Task
Your answer should be every line of the records that contains the word "navbar".

++++++++++

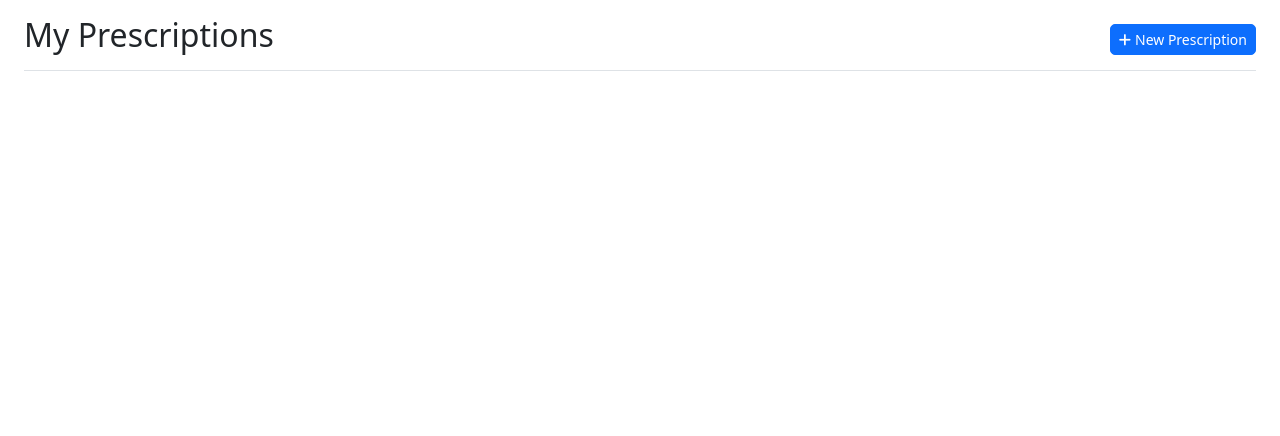
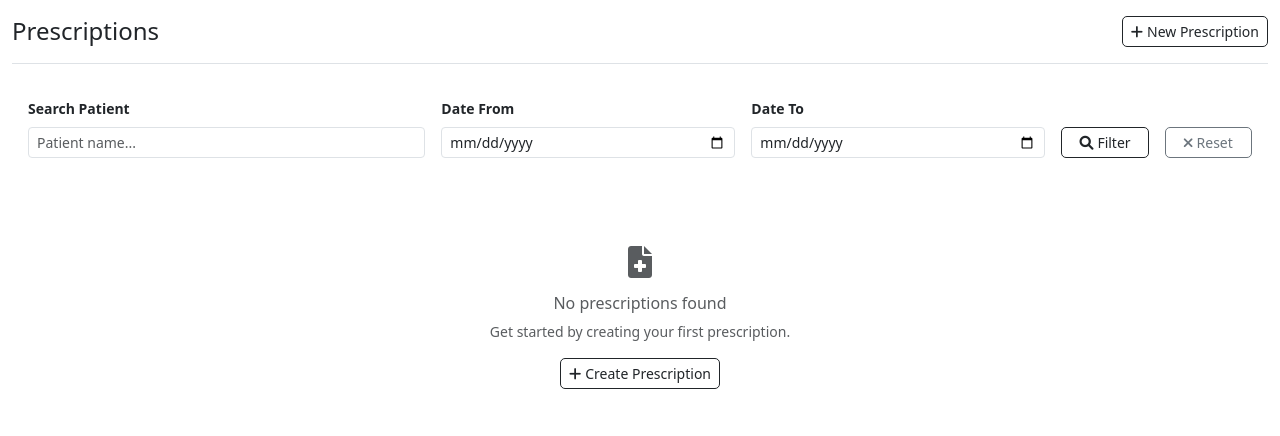
Before and after one commit to MdAnaskhan0/Optical-Management, a PHP site: page /user/prescriptions.php in a window 1280 px wide. Shown: the part 56-492 px from the top of the page. Run offline with PHP 8.4, Linux system fonts and the light colour scheme; a user stored in the database is signed in; data comes from the database, SQL or seed files in the repository.

Commit message:
UI completed for prescription listing page.

```diff
--- a/user/component/navbar.php
+++ b/user/component/navbar.php
@@ -31,6 +31,12 @@
                         <li>
                             <hr class="dropdown-divider">
                         </li>
+                        <li><a class="dropdown-item" href="#">
+                                <i class="fas fa-lock me-1"></i> Change Password
+                            </a></li>
+                        <li>
+                            <hr class="dropdown-divider">
+                        </li>
                         <li><a class="dropdown-item" href="../logout.php">
                                 <i class="fas fa-sign-out-alt me-1"></i>Logout
                             </a></li>
--- a/user/controllers/PrescriptionController.php
+++ b/user/controllers/PrescriptionController.php
@@ -145,9 +145,27 @@
         include_once 'views/prescriptions/create.php';
     }
 
+    // public function list()
+    // {
+    //     $stmt = $this->prescriptionModel->readAllByUser($_SESSION['user_id']);
+    //     include_once 'views/prescriptions/list.php';
+    // }
+
     public function list()
     {
-        $stmt = $this->prescriptionModel->readAllByUser($_SESSION['user_id']);
+        // Get filter parameters
+        $search = $_GET['search'] ?? '';
+        $date_from = $_GET['date_from'] ?? '';
+        $date_to = $_GET['date_to'] ?? '';
+
+        // Prepare filters array
+        $filters = [
+            'search' => $search,
+            'date_from' => $date_from,
+            'date_to' => $date_to
+        ];
+
+        $stmt = $this->prescriptionModel->readAllByUser($_SESSION['user_id'], $filters);
         include_once 'views/prescriptions/list.php';
     }
 
--- a/user/models/Prescription.php
+++ b/user/models/Prescription.php
@@ -172,14 +172,44 @@
     }
 
     // Rest of your existing methods (readAllByUser, readOne) remain the same...
-    public function readAllByUser($user_id)
+    // public function readAllByUser($user_id)
+    // {
+    //     $query = "SELECT * FROM " . $this->table_name . " WHERE created_by = ? ORDER BY created_at DESC";
+    //     $stmt = $this->conn->prepare($query);
+    //     $stmt->bindParam(1, $user_id);
+    //     $stmt->execute();
+    //     return $stmt;
+    // }
+
+    public function readAllByUser($user_id, $filters = [])
     {
-        $query = "SELECT * FROM " . $this->table_name . " WHERE created_by = ? ORDER BY created_at DESC";
+        $query = "SELECT * FROM " . $this->table_name . " WHERE created_by = ?";
+        $params = [$user_id];
+
+        // Add search filter
+        if (!empty($filters['search'])) {
+            $query .= " AND patient_name LIKE ?";
+            $params[] = "%" . $filters['search'] . "%";
+        }
+
+        // Add date range filters
+        if (!empty($filters['date_from'])) {
+            $query .= " AND date >= ?";
+            $params[] = $filters['date_from'];
+        }
+
+        if (!empty($filters['date_to'])) {
+            $query .= " AND date <= ?";
+            $params[] = $filters['date_to'];
+        }
+
+        $query .= " ORDER BY created_at DESC";
+
         $stmt = $this->conn->prepare($query);
-        $stmt->bindParam(1, $user_id);
-        $stmt->execute();
+        $stmt->execute($params);
         return $stmt;
     }
+
 
     public function readOne()
     {
--- a/user/views/prescriptions/list.php
+++ b/user/views/prescriptions/list.php
@@ -1,52 +1,98 @@
 <?php
 $pageTitle = "All Prescriptions";
 include '../includes/header.php';
+
+// Get filter parameters
+$search = $_GET['search'] ?? '';
+$date_from = $_GET['date_from'] ?? '';
+$date_to = $_GET['date_to'] ?? '';
 ?>
+
 <?php include '../user/component/navbar.php'; ?>
 <div class="container-fluid">
     <div class="row">
-        <!-- Main content -->
-        <main class="col-md-12 ms-sm-auto px-md-4">
-            <div
-                class="d-flex justify-content-between flex-wrap flex-md-nowrap align-items-center pt-3 pb-2 mb-3 border-bottom">
-                <h1 class="h2">My Prescriptions</h1>
-                <div class="btn-toolbar mb-2 mb-md-0">
-                    <a href="prescriptions.php?action=create" class="btn btn-sm btn-primary">
-                        <i class="fas fa-plus me-1"></i>New Prescription
-                    </a>
+        <main class="col-12">
+            <div class="d-flex justify-content-between align-items-center pt-3 pb-3 mb-3 border-bottom">
+                <h1 class="h4 mb-0">Prescriptions</h1>
+                <a href="prescriptions.php?action=create" class="btn btn-sm btn-outline-dark">
+                    <i class="fas fa-plus me-1"></i>New Prescription
+                </a>
+            </div>
+
+            <!-- Search and Filter Section -->
+            <div class="card border-light mb-4">
+                <div class="card-body">
+                    <form method="GET" action="" class="row g-3 align-items-end">
+                        <input type="hidden" name="action" value="list">
+
+                        <!-- Search Field -->
+                        <div class="col-md-4">
+                            <label class="form-label small fw-semibold">Search Patient</label>
+                            <input type="text" class="form-control form-control-sm" name="search"
+                                value="<?php echo htmlspecialchars($search); ?>" placeholder="Patient name...">
+                        </div>
+
+                        <!-- Date From -->
+                        <div class="col-md-3">
+                            <label class="form-label small fw-semibold">Date From</label>
+                            <input type="date" class="form-control form-control-sm" name="date_from"
+                                value="<?php echo htmlspecialchars($date_from); ?>">
+                        </div>
+
+                        <!-- Date To -->
+                        <div class="col-md-3">
+                            <label class="form-label small fw-semibold">Date To</label>
+                            <input type="date" class="form-control form-control-sm" name="date_to"
+                                value="<?php echo htmlspecialchars($date_to); ?>">
+                        </div>
+
+                        <!-- Action Buttons -->
+                        <div class="col-md-1">
+                            <button type="submit" class="btn btn-sm btn-outline-dark w-100">
+                                <i class="fas fa-search me-1"></i>Filter
+                            </button>
+                        </div>
+
+                        <!-- Reset Button -->
+                        <div class="col-md-1">
+                            <a href="prescriptions.php?action=list" class="btn btn-sm btn-outline-secondary w-100">
+                                <i class="fas fa-times me-1"></i>Reset
+                            </a>
+                        </div>
+                    </form>
                 </div>
             </div>
 
             <?php if ($stmt->rowCount() > 0): ?>
                 <div class="table-responsive">
-                    <table class="table table-striped table-hover">
-                        <thead class="table-dark">
+                    <table class="table table-sm table-bordered">
+                        <thead class="table-light">
                             <tr>
-                                <th>ID</th>
-                                <th>Patient Name</th>
-                                <th>Age</th>
-                                <th>Date</th>
-                                <th>Lens Type</th>
-                                <th>Created</th>
-                                <th>Actions</th>
+                                <th class="small fw-semibold">ID</th>
+                                <th class="small fw-semibold">Patient Name</th>
+                                <th class="small fw-semibold">Age</th>
+                                <th class="small fw-semibold">Date</th>
+                                <th class="small fw-semibold">Lens Type</th>
+                                <th class="small fw-semibold">Created</th>
+                                <th class="small fw-semibold">Actions</th>
                             </tr>
                         </thead>
                         <tbody>
                             <?php while ($row = $stmt->fetch(PDO::FETCH_ASSOC)): ?>
                                 <tr>
-                                    <td><?php echo $row['id']; ?></td>
-                                    <td><?php echo htmlspecialchars($row['patient_name']); ?></td>
-                                    <td><?php echo $row['age']; ?></td>
-                                    <td><?php echo $row['date']; ?></td>
-                                    <td><?php echo htmlspecialchars($row['lens_type']); ?></td>
-                                    <td><?php echo date('M j, Y', strtotime($row['created_at'])); ?></td>
+                                    <td class="small"><?php echo $row['id']; ?></td>
+                                    <td class="small"><?php echo htmlspecialchars($row['patient_name']); ?></td>
+                                    <td class="small"><?php echo $row['age']; ?></td>
+                                    <td class="small"><?php echo $row['date']; ?></td>
+                                    <td class="small"><?php echo htmlspecialchars($row['lens_type']); ?></td>
+                                    <td class="small"><?php echo date('M j, Y', strtotime($row['created_at'])); ?></td>
                                     <td>
                                         <a href="prescriptions.php?action=view&id=<?php echo $row['id']; ?>"
-                                            class="btn btn-sm btn-outline-primary" title="View">
+                                            class="btn btn-sm btn-outline-dark" title="View">
                                             <i class="fas fa-eye"></i>
                                         </a>
                                         <a href="prescriptions.php?action=view&id=<?php echo $row['id']; ?>&print=true"
-                                            class="btn btn-sm btn-outline-success" title="Print">
+                                            class="btn btn-sm btn-outline-dark" title="Print">
                                             <i class="fas fa-print"></i>
                                         </a>
                                     </td>
@@ -56,9 +102,26 @@
                     </table>
                 </div>
             <?php else: ?>
-                <div class="alert alert-info text-center">
-                    <i class="fas fa-info-circle me-2"></i>No prescriptions found.
-                    <a href="prescriptions.php?action=create" class="alert-link">Create your first prescription</a>.
+                <div class="card border-light">
+                    <div class="card-body text-center py-5">
+                        <i class="fas fa-file-medical text-muted fa-2x mb-3"></i>
+                        <h6 class="text-muted">No prescriptions found</h6>
+                        <p class="text-muted small mb-3">
+                            <?php if ($search || $date_from || $date_to): ?>
+                                No results match your search criteria.
+                            <?php else: ?>
+                                Get started by creating your first prescription.
+                            <?php endif; ?>
+                        </p>
+                        <a href="prescriptions.php?action=create" class="btn btn-sm btn-outline-dark">
+                            <i class="fas fa-plus me-1"></i>Create Prescription
+                        </a>
+                        <?php if ($search || $date_from || $date_to): ?>
+                            <a href="prescriptions.php?action=list" class="btn btn-sm btn-outline-secondary ms-2">
+                                <i class="fas fa-times me-1"></i>Clear Filters
+                            </a>
+                        <?php endif; ?>
+                    </div>
                 </div>
             <?php endif; ?>
         </main>
```
Also changed, not shown: user/dashboard.php (+65 -43 lines).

++++++++++

Answer box
--- a/user/component/navbar.php
+++ b/user/component/navbar.php
 <?php include '../user/component/navbar.php'; ?>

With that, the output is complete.